- [Exercise requirements]: Repeat the data exactly, please; no pictures belong in the copy.

============================================================

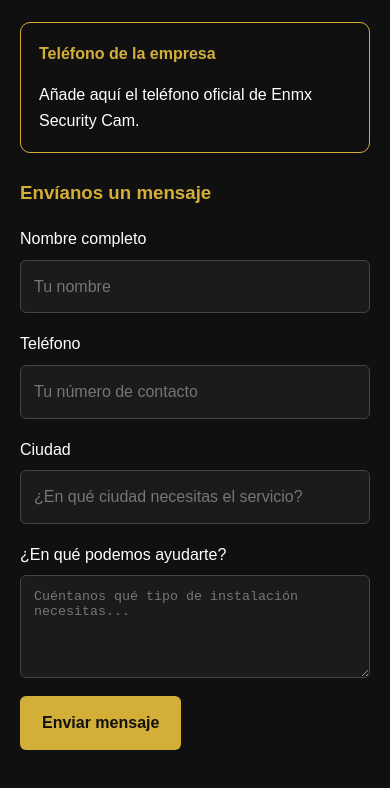
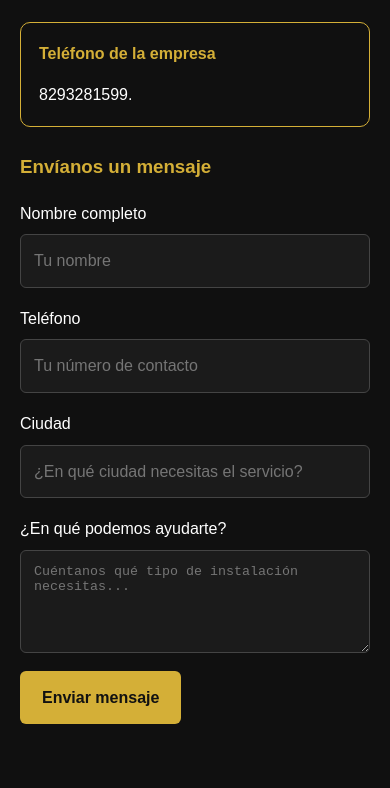
Before and after one commit to EnmxSecurityCam/enmx-security-cam, a plain HTML site: page index.html in a window 390 px wide. Shown: the part 2931-3719 px from the top of the page. Drawn offline with Linux system fonts and the light colour scheme.

Commit message:
Update company phone number in index.html

```diff
--- a/index.html
+++ b/index.html
@@ -809,7 +809,7 @@
 
     <div style="border:1px solid #d4af37;padding:18px;border-radius:10px;margin:25px 0;">
       <strong style="color:#d4af37;">Teléfono de la empresa</strong>
-      <p style="margin-bottom:0;">Añade aquí el teléfono oficial de Enmx Security Cam.</p>
+      <p style="margin-bottom:0;">8293281599.</p>
     </div>
 
     <h3 style="color:#d4af37;">Envíanos un mensaje</h3>
```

============================================================

- [Solution for this problem]:
Before and after one commit to EnmxSecurityCam/enmx-security-cam, a plain HTML site: page index.html in a window 390 px wide. Shown: the part 2931-3719 px from the top of the page. Drawn offline with Linux system fonts and the light colour scheme.

Commit message:
Update company phone number in index.html

```diff
--- a/index.html
+++ b/index.html
@@ -809,7 +809,7 @@
 
     <div style="border:1px solid #d4af37;padding:18px;border-radius:10px;margin:25px 0;">
       <strong style="color:#d4af37;">Teléfono de la empresa</strong>
-      <p style="margin-bottom:0;">Añade aquí el teléfono oficial de Enmx Security Cam.</p>
+      <p style="margin-bottom:0;">8293281599.</p>
     </div>
 
     <h3 style="color:#d4af37;">Envíanos un mensaje</h3>
```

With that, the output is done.